The art collection of the Institute is known particularly for its French Impressionist and Post-Impressionist paintings and is housed in the Courtauld Gallery. The Institute and the Gallery are both in Somerset House, in the Strand in London.
The Institute was founded in 1932 through the philanthropic efforts of the industrialist and art collector Samuel Courtauld, the diplomat and collector Lord Lee of Fareham, and the art historian Sir Robert Witt. Originally the Courtauld Institute was based in Home House, a Robert Adam-designed townhouse in London's Portman Square. The Strand block of Somerset House, designed by William Chambers from 1775–1780, has housed the Courtauld Institute since 1989. The Courtauld celebrated its 75th anniversary during the 2007–08 academic year.
Somerset House, Strand.jpg
The Courtauld Institute of Art is a centre for the study of the history and conservation of art and architecture. It offers undergraduate and postgraduate teaching to around 400 students each year. Degrees are awarded by the University of London.
The Courtauld was ranked first in the United Kingdom for History and History of Art in The Guardian’s 2011 University Guide and was confirmed in this rank for research quality in the 2014 Research Excellence Framework. The Independent has called it "probably the most prestigious specialist college for the study of the history of art in the world."
The only undergraduate course offered by the Courtauld is a BA in the History of Art. This is a full-time course designed to introduce students to all aspects of the study of western art.
Several taught courses are offered at postgraduate level: master's degrees in history of art, curating the art museum, the history of Buddhist art, and the conservation of wall painting are taught alongside diploma courses in the conservation of easel paintings and the history of art. Students in the history of art master's programme have to choose a specialisation ranging from antiquity to early modern to global contemporary artwork. Special options are taught in small class sizes of 5–10 students, allowing an optimal discussion between faculty members and students.
The Courtauld has two photographic libraries which started as the private collections of two benefactors: the Conway Library, covering architecture, architectural drawings, sculpture and illuminated manuscripts, named after Lord Martin Conway and the Witt Library, after Sir Robert Witt, covering paintings, drawings and engravings and containing over two million reproductions of works by over 70,000 artists.
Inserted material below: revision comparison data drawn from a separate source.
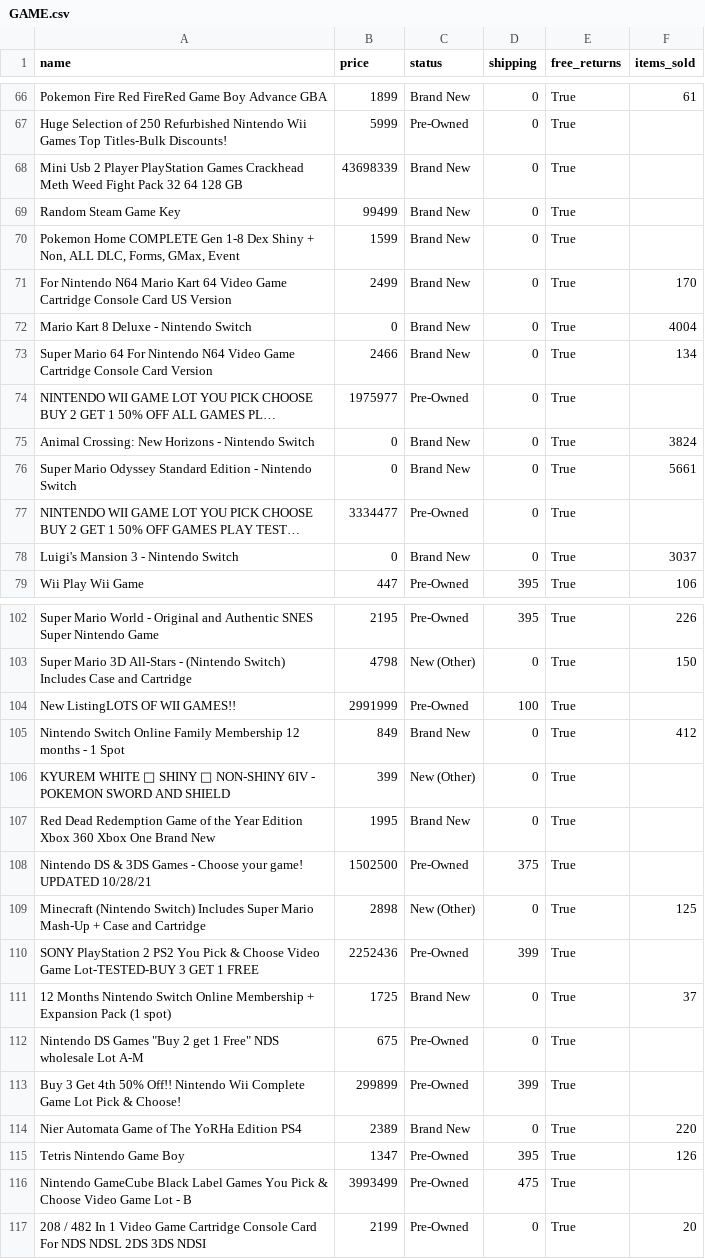
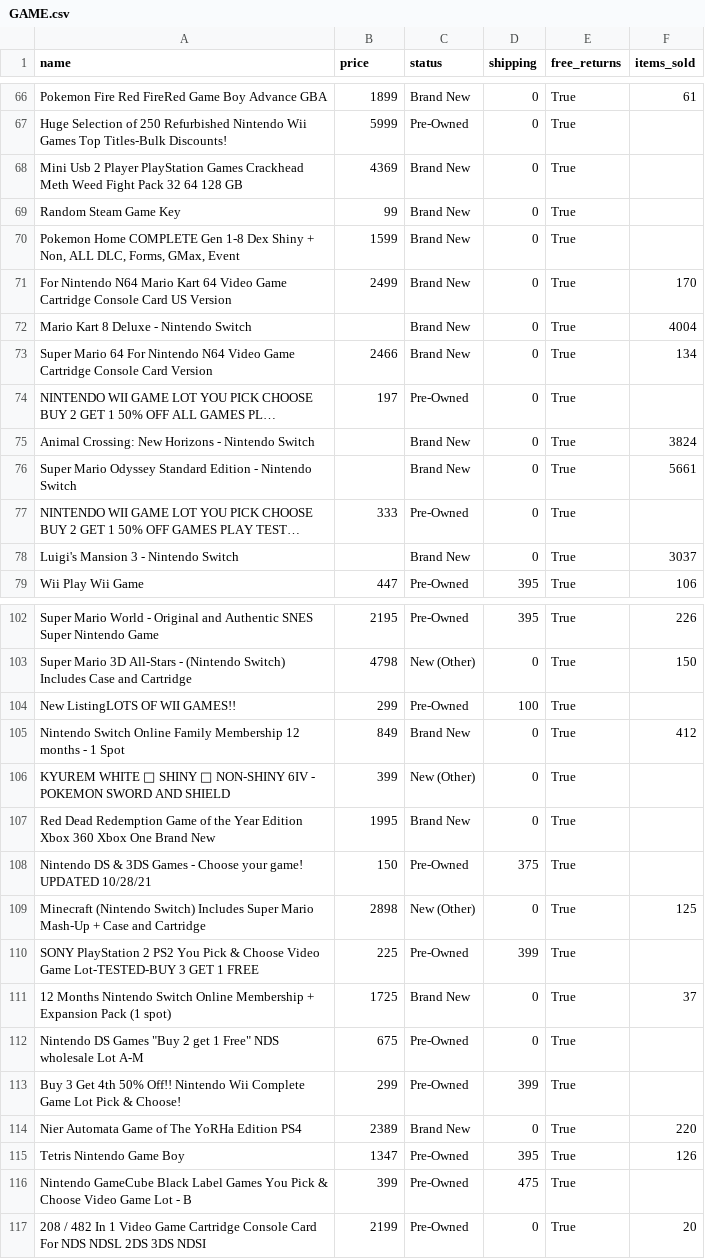
Before and after one commit to zealotwithcharge/hw_03, a CSV file: GAME.csv, drawn as a sheet; only a part is shown, gaps mark what is left out; long unchanged cells end in …; the diff covers the shown part only; the diff names each change by its address in the sheet, - before the commit and + after, or states it on an @@ line.

Commit message:
Update GAME.csv

```diff
--- a/GAME.csv
+++ b/GAME.csv
-B68 (price): 43698339
+B68 (price): 4369
-B69 (price): 99499
+B69 (price): 99
-B72 (price): 0
+B72 (price): (empty)
-B74 (price): 1975977
+B74 (price): 197
-B75:B76 (price): 0
+B75:B76 (price): (empty)
-B77 (price): 3334477
+B77 (price): 333
-B78 (price): 0
+B78 (price): (empty)
-B104 (price): 2991999
+B104 (price): 299
-B108 (price): 1502500
+B108 (price): 150
-B110 (price): 2252436
+B110 (price): 225
-B113 (price): 299899
+B113 (price): 299
-B116 (price): 3993499
+B116 (price): 399
```
Also changed, not shown: 47 edited cells elsewhere in this file.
In 2009, it was decided that the Witt Library would not continue to add new material to the collection. The book library is one of the UK's largest archives of art history books, periodicals and exhibition catalogues. There is a slide library which also covers films, and an IT suite.
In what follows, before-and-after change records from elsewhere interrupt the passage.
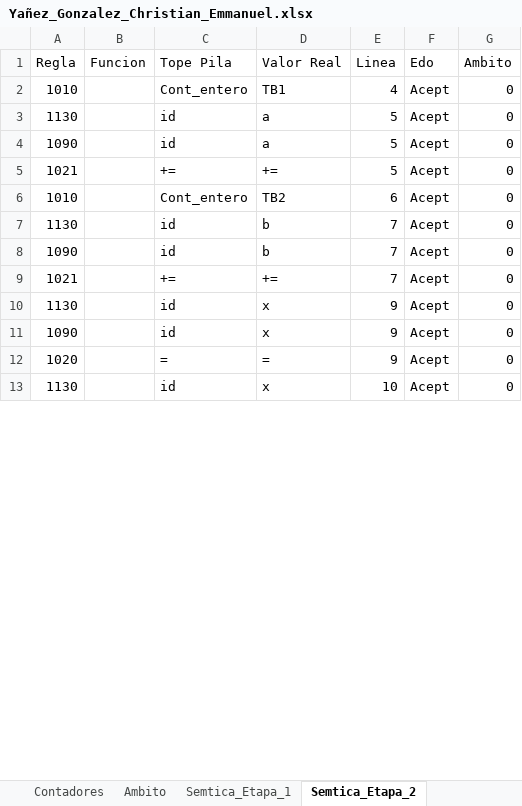
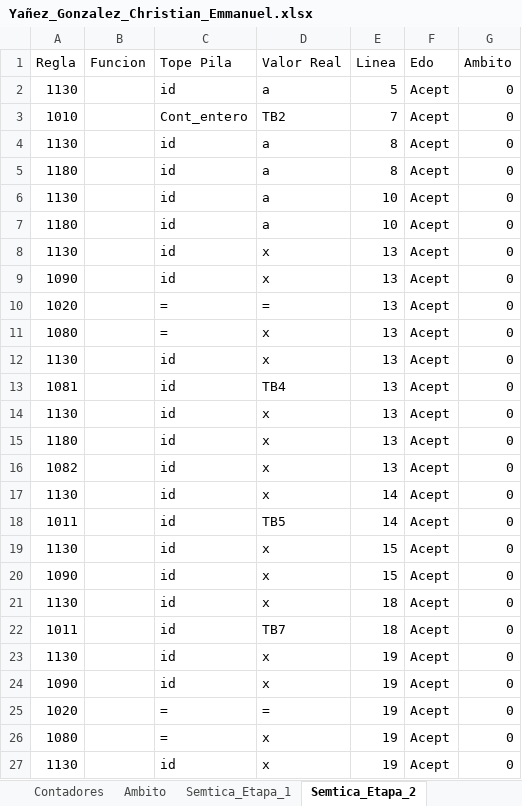
Before and after one commit to Chriss9720/Compilador2, an Excel workbook: build/classes/Excel/Yañez_Gonzalez_Christian_Emmanuel.xlsx, sheet Semtica_Etapa_2, drawn as a sheet; only a part is shown; values as stored, in another font and other column widths than the file's, no borders; removed rows and columns are numbered as before the commit, all else as after; the diff covers the shown part only; the diff names each change by its address in the sheet, - before the commit and + after, or states it on an @@ line.

```diff
--- a/build/classes/Excel/Yañez_Gonzalez_Christian_Emmanuel.xlsx (sheet Semtica_Etapa_2)
+++ b/build/classes/Excel/Yañez_Gonzalez_Christian_Emmanuel.xlsx (sheet Semtica_Etapa_2)
-row 2: 1010 |  | Cont_entero | TB1 | 4 | Acept | 0
-row 4: 1090 |  | id | a | 5 | Acept | 0
-row 5: 1021 |  | += | += | 5 | Acept | 0
-E3 (Linea): 6
+E3 (Linea): 7
-D4 (Valor Real): b
+D4 (Valor Real): a
-E4 (Linea): 7
+E4 (Linea): 8
+row 5: 1180 |  | id | a | 8 | Acept | 0
+row 6: 1130 |  | id | a | 10 | Acept | 0
+row 7: 1180 |  | id | a | 10 | Acept | 0
+row 8: 1130 |  | id | x | 13 | Acept | 0
-D9 (Valor Real): b
+D9 (Valor Real): x
-E9 (Linea): 7
+E9 (Linea): 13
-row 9: 1021 |  | += | += | 7 | Acept | 0
+row 10: 1020 |  | = | = | 13 | Acept | 0
+row 11: 1080 |  | = | x | 13 | Acept | 0
-E12 (Linea): 9
+E12 (Linea): 13
+row 13: 1081 |  | id | TB4 | 13 | Acept | 0
+row 14: 1130 |  | id | x | 13 | Acept | 0
+row 15: 1180 |  | id | x | 13 | Acept | 0
+row 16: 1082 |  | id | x | 13 | Acept | 0
+row 17: 1130 |  | id | x | 14 | Acept | 0
+row 18: 1011 |  | id | TB5 | 14 | Acept | 0
+row 19: 1130 |  | id | x | 15 | Acept | 0
-E20 (Linea): 9
+E20 (Linea): 15
+row 21: 1130 |  | id | x | 18 | Acept | 0
+row 22: 1011 |  | id | TB7 | 18 | Acept | 0
+row 23: 1130 |  | id | x | 19 | Acept | 0
+row 24: 1090 |  | id | x | 19 | Acept | 0
-E25 (Linea): 9
+E25 (Linea): 19
+row 26: 1080 |  | = | x | 19 | Acept | 0
-E27 (Linea): 10
+E27 (Linea): 19
```
Also changed, not shown: 23 added rows and 5 edited cells elsewhere in this sheet, sheet Tokens, sheet Cl, sheet Semtica_Etapa_1, sheet Cont-CI, sheet Semtica_Etapa_3, sheet Contadores, 1 more sheet, src/Excel/Yañez_Gonzalez_Christian_Emmanuel.xlsx, 3 other files.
An online image collection provides access to more than 40,000 images, including paintings and drawings from the Courtauld Gallery, and over 35,000 photographs of architecture and sculpture from the Conway Library. Two other websites and sell high resolution digital files to scholars, publishers and broadcasters, and photographic prints to a wide public audience.
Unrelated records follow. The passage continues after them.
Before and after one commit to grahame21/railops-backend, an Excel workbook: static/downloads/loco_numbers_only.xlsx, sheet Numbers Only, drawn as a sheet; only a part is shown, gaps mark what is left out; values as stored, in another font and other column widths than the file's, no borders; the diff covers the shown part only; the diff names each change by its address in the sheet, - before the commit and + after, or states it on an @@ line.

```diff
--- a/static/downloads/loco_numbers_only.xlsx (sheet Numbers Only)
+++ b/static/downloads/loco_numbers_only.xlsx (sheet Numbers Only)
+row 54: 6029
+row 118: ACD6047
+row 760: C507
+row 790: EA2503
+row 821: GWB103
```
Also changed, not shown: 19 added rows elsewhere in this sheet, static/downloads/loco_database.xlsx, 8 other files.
The Courtauld uses a virtual learning environment to deliver course material to its students. Since 2004, the Courtauld has published an annual research journal, immediations, edited by current members of the research student body. Each cover of the journal has been commissioned by a leading contemporary artist.
Main article: Courtauld Gallery
A Bar at the Folies-Bergère (1882) by Édouard Manet
The art collection of the Institute is housed in the Courtauld Gallery. The collection was begun by the founder of the Institute, Samuel Courtauld, who presented an extensive collection of mainly French Impressionist and Post-Impressionist paintings in 1932. It was enhanced by further gifts in the 1930s and a bequest in 1948, and has since received many significant donations and bequests. The Gallery contains some 530 paintings and over 26,000 drawings and prints.
The Courtauld Gallery is open to the public. Since 1989 it has been housed in the Strand block of Somerset House, which was the first home of the Royal Academy, founded in 1768. In April 2013 the Head of the Courtauld Gallery was Ernst Vegelin.
Notable people associated with the Courtauld
Main article: List of alumni of the Courtauld Institute of Art
The Courtauld is especially well known for its many graduates, sometimes called "the Courtauld Mafia," who have become directors of art museums around the world. These include the Metropolitan Museum of Art, New York; the National Gallery, London; the National Portrait Gallery, London; the British Museum, London, and the Museo del Prado, Madrid. However, alumni are prominent in many other areas of the arts and beyond.
Main article: List of faculty members of the Courtauld Institute
The faculty of the Courtauld includes:
The Directors of the Courtauld Institute have been:
William George Constable 1932–1936
T. S. R. Boase 1936–1947
Anthony Blunt 1947–1974
Peter Lasko 1974–1985
Michael Kauffmann 1985–1995
Eric Fernie 1995–2003
James Cuno 2003–2004
Deborah Swallow 2004–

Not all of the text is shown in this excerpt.